-------- GIVEN INFORMATION

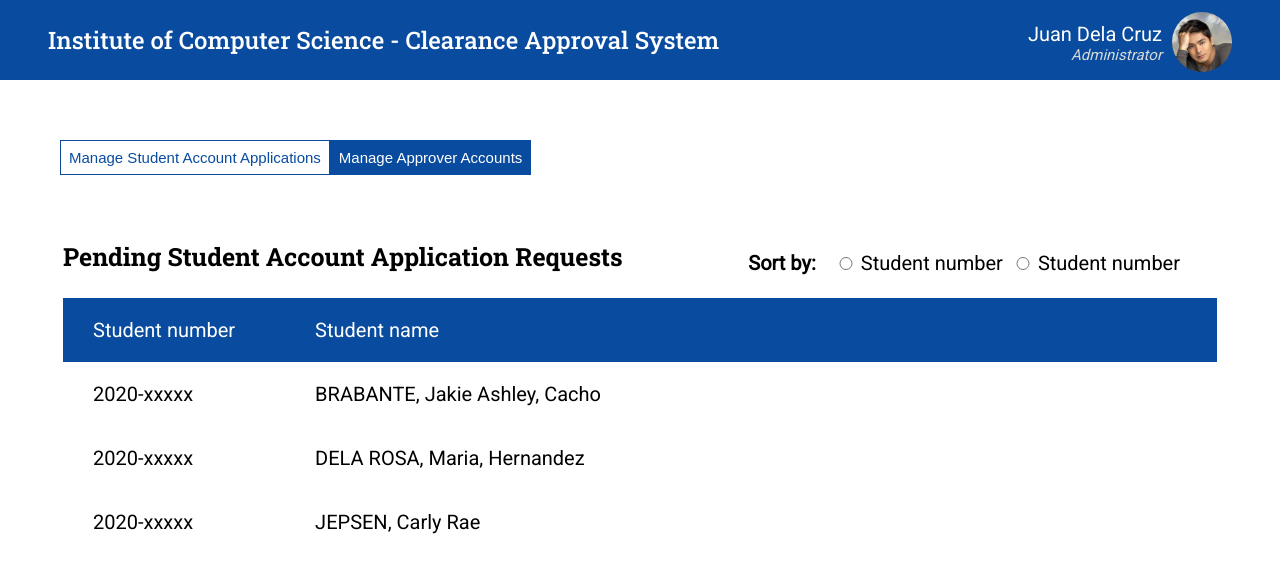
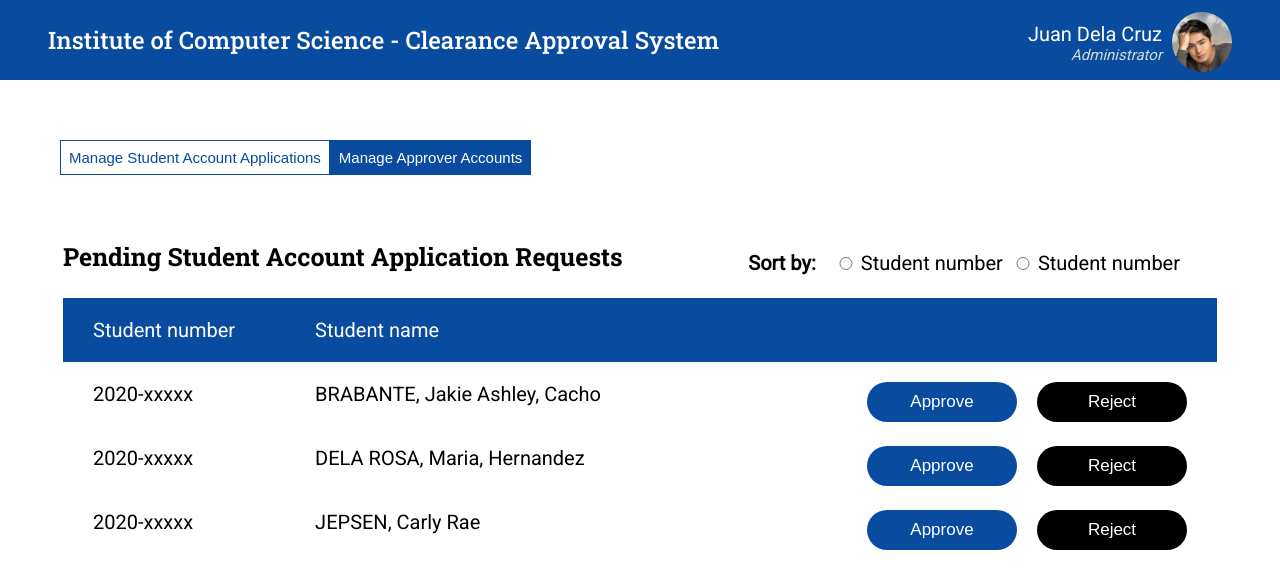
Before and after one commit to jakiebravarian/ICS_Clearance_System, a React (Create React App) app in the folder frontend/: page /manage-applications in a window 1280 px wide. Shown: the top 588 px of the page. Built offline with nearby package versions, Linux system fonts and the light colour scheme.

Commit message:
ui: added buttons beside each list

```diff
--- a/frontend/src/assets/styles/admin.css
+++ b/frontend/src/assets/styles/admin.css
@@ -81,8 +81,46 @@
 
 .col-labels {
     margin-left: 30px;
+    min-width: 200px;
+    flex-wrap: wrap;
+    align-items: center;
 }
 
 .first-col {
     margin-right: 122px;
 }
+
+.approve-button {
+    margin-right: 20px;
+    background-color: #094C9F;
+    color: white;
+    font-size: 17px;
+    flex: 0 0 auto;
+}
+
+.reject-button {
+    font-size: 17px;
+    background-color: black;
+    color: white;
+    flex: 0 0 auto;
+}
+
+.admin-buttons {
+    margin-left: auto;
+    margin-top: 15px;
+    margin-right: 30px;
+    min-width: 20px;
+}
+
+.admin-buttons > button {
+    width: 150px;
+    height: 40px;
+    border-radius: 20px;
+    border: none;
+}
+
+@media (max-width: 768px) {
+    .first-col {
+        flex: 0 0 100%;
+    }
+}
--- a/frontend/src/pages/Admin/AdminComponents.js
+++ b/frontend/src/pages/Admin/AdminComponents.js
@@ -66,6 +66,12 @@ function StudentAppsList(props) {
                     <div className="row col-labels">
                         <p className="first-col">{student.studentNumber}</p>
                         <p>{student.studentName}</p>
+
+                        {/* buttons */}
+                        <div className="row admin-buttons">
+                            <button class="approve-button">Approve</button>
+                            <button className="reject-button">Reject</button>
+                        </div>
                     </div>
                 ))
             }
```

----------------

YOUR INSTRUCTIONS:
Hand back the records above exactly, leaving out every picture.

RESULT OF THIS TASK:
Before and after one commit to jakiebravarian/ICS_Clearance_System, a React (Create React App) app in the folder frontend/: page /manage-applications in a window 1280 px wide. Shown: the top 588 px of the page. Built offline with nearby package versions, Linux system fonts and the light colour scheme.

Commit message:
ui: added buttons beside each list

```diff
--- a/frontend/src/assets/styles/admin.css
+++ b/frontend/src/assets/styles/admin.css
@@ -81,8 +81,46 @@
 
 .col-labels {
     margin-left: 30px;
+    min-width: 200px;
+    flex-wrap: wrap;
+    align-items: center;
 }
 
 .first-col {
     margin-right: 122px;
 }
+
+.approve-button {
+    margin-right: 20px;
+    background-color: #094C9F;
+    color: white;
+    font-size: 17px;
+    flex: 0 0 auto;
+}
+
+.reject-button {
+    font-size: 17px;
+    background-color: black;
+    color: white;
+    flex: 0 0 auto;
+}
+
+.admin-buttons {
+    margin-left: auto;
+    margin-top: 15px;
+    margin-right: 30px;
+    min-width: 20px;
+}
+
+.admin-buttons > button {
+    width: 150px;
+    height: 40px;
+    border-radius: 20px;
+    border: none;
+}
+
+@media (max-width: 768px) {
+    .first-col {
+        flex: 0 0 100%;
+    }
+}
--- a/frontend/src/pages/Admin/AdminComponents.js
+++ b/frontend/src/pages/Admin/AdminComponents.js
@@ -66,6 +66,12 @@ function StudentAppsList(props) {
                     <div className="row col-labels">
                         <p className="first-col">{student.studentNumber}</p>
                         <p>{student.studentName}</p>
+
+                        {/* buttons */}
+                        <div className="row admin-buttons">
+                            <button class="approve-button">Approve</button>
+                            <button className="reject-button">Reject</button>
+                        </div>
                     </div>
                 ))
             }
```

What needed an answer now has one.